November 13, 2008

The End of the World as we Know it.

I heard this quote on the radio on the way home yesterday. I thought it was pretty good, so I decided to pass it along to you.

I believe that banking institutions are more dangerous to our liberties than standing armies. If the American people ever allow private banks to control the issue of their currency, first by inflation, then by deflation, the banks and corporations that will grow up around [the banks] will deprive the people of all property until their children wake-up homeless on the continent their fathers conquered. The issuing power should be taken from the banks and restored to the people, to whom it properly belongs.
Thomas Jefferson, Letter to the Secretary of the Treasury Albert Gallatin (1802)
3rd president of US (1743 - 1826)

I have never been a doom-sayer. Usually when people start talking about doom and gloom I respond with "Oh. It could get a lot worse..." and then I drop it.

But I have to say, the way things are going, I have come to believe that I will see the end of America as we know it. We are just a hairsbreadth away from a very different society than we used to be. In fact, if you look at any area of our current culture: the educational system, our economy, the media, our entertainment, etc., you will see trends. The elimination of God, the declining of morals, the increase of federal government, the people's increasing desire to have the government (or someone in the government) to save us all. I find it disconcerting (not necessarily frightening...)

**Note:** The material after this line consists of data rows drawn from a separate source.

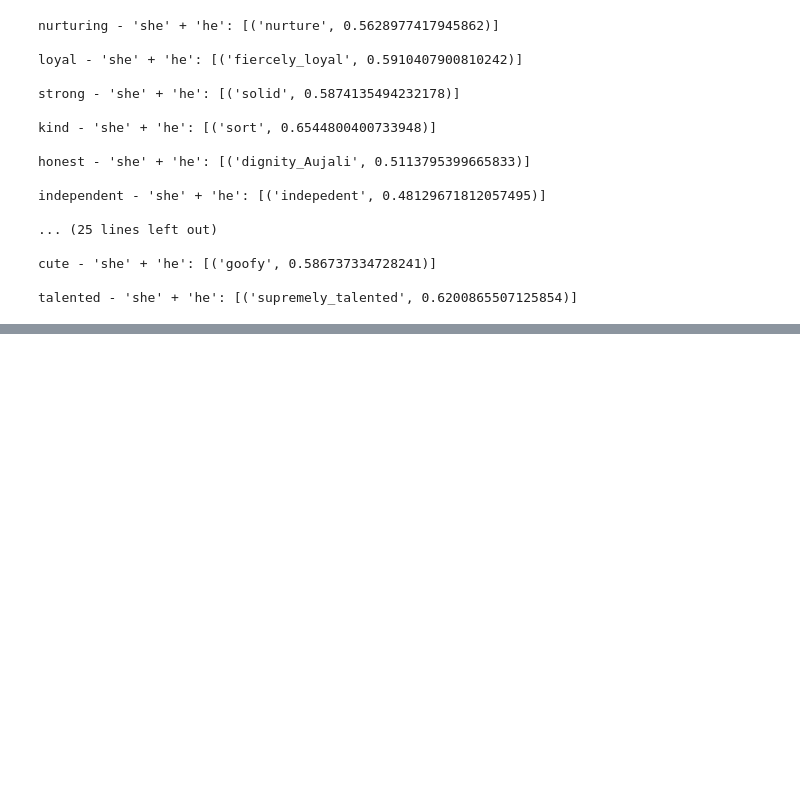
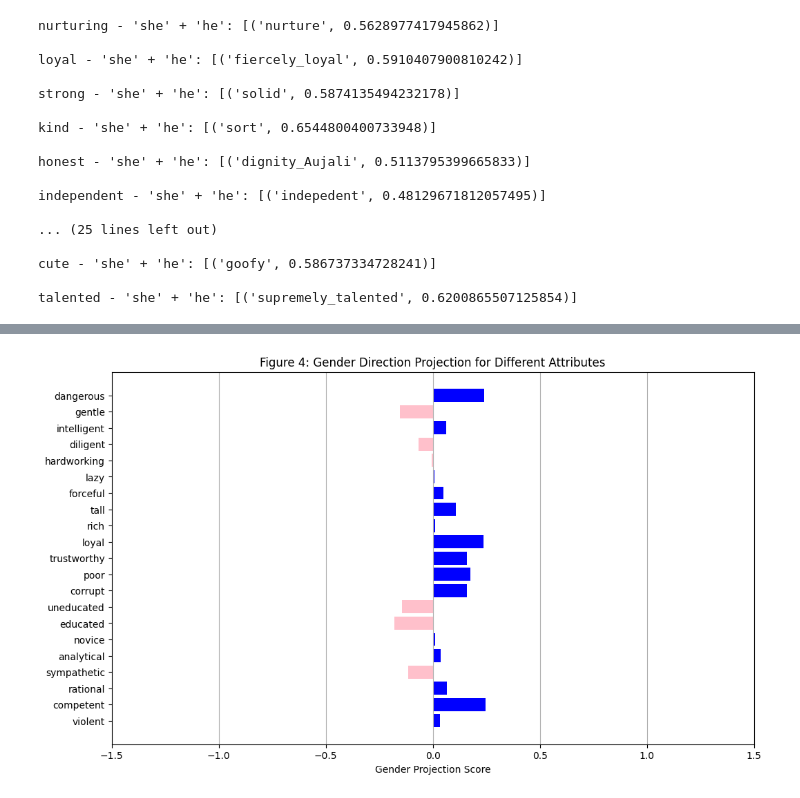
Before and after one commit to chan-anni/IP1-wordembeddings, a Jupyter notebook: word2vecNotes.ipynb, the cells around one changed output, grey strips where cells are left out. Cells and saved outputs as stored; diff of their text form; code cells hidden in the pictures; blank space fills up the shorter version.

```diff
--- a/word2vecNotes.ipynb
+++ b/word2vecNotes.ipynb
@@ -217,0 +299,15 @@ Overall, it's hard to see if there are gender biases just off vector math alone
+# %%
+attributes2 = ["violent", "competent", "rational", "sympathetic", "analytical", "novice", "educated", "uneducated", "corrupt", "poor", "trustworthy", "loyal", "poor", "rich", "tall", "forceful", "lazy", "hardworking", "diligent", "intelligent", "gentle", "dangerous"]
+gender_scores = [compute_projection_score(atr, gender_vector, model) for atr in attributes2]
+
+# visualising!
+plt.figure(figsize=(12, 7))
+plt.barh(attributes2, gender_scores, color=['blue' if score > 0 else 'pink' for score in gender_scores])
+plt.xlabel("Gender Projection Score")
+plt.title("Figure 4: Gender Direction Projection for Different Attributes")
+plt.grid(axis='x')
+plt.xlim(-1.5, 1.5)
+
+plt.show()
+# %% [output]
+[figure, added]
```
Also changed, not shown: parts of 23 cells of this notebook.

I would like to resurrect a previous quote from Alexander Fraser Tytler, Lord Woodhouselee:

A democracy is always temporary in nature; it simply cannot exist as a permanent form of government. A democracy will continue to exist up until the time that voters discover that they can vote themselves generous gifts from the public treasury. From that moment on, the majority always votes for the candidates who promise the most benefits from the public treasury, with the result that every democracy will finally collapse due to loose fiscal policy, which is always followed by a dictatorship.
The average age of the world's greatest civilizations from the beginning of history has been about 200 years. During those 200 years, these nations always progressed through the following sequence:
From Bondage to spiritual faith;
From spiritual faith to great courage;
From courage to liberty;
From liberty to abundance;
From abundance to complacency;
From complacency to apathy;
From apathy to dependence;
From dependence back into bondage.

Did you catch that phrase? "From that moment on, the majority always votes for the candidates who promise the most benefits from the public treasury..." If that doesn't fit our current state, I don't know what does. We have moved from apathy to dependence. It just leaves me with a couple of questions: How much longer do we have? Can it be turned around? Should it be turned around?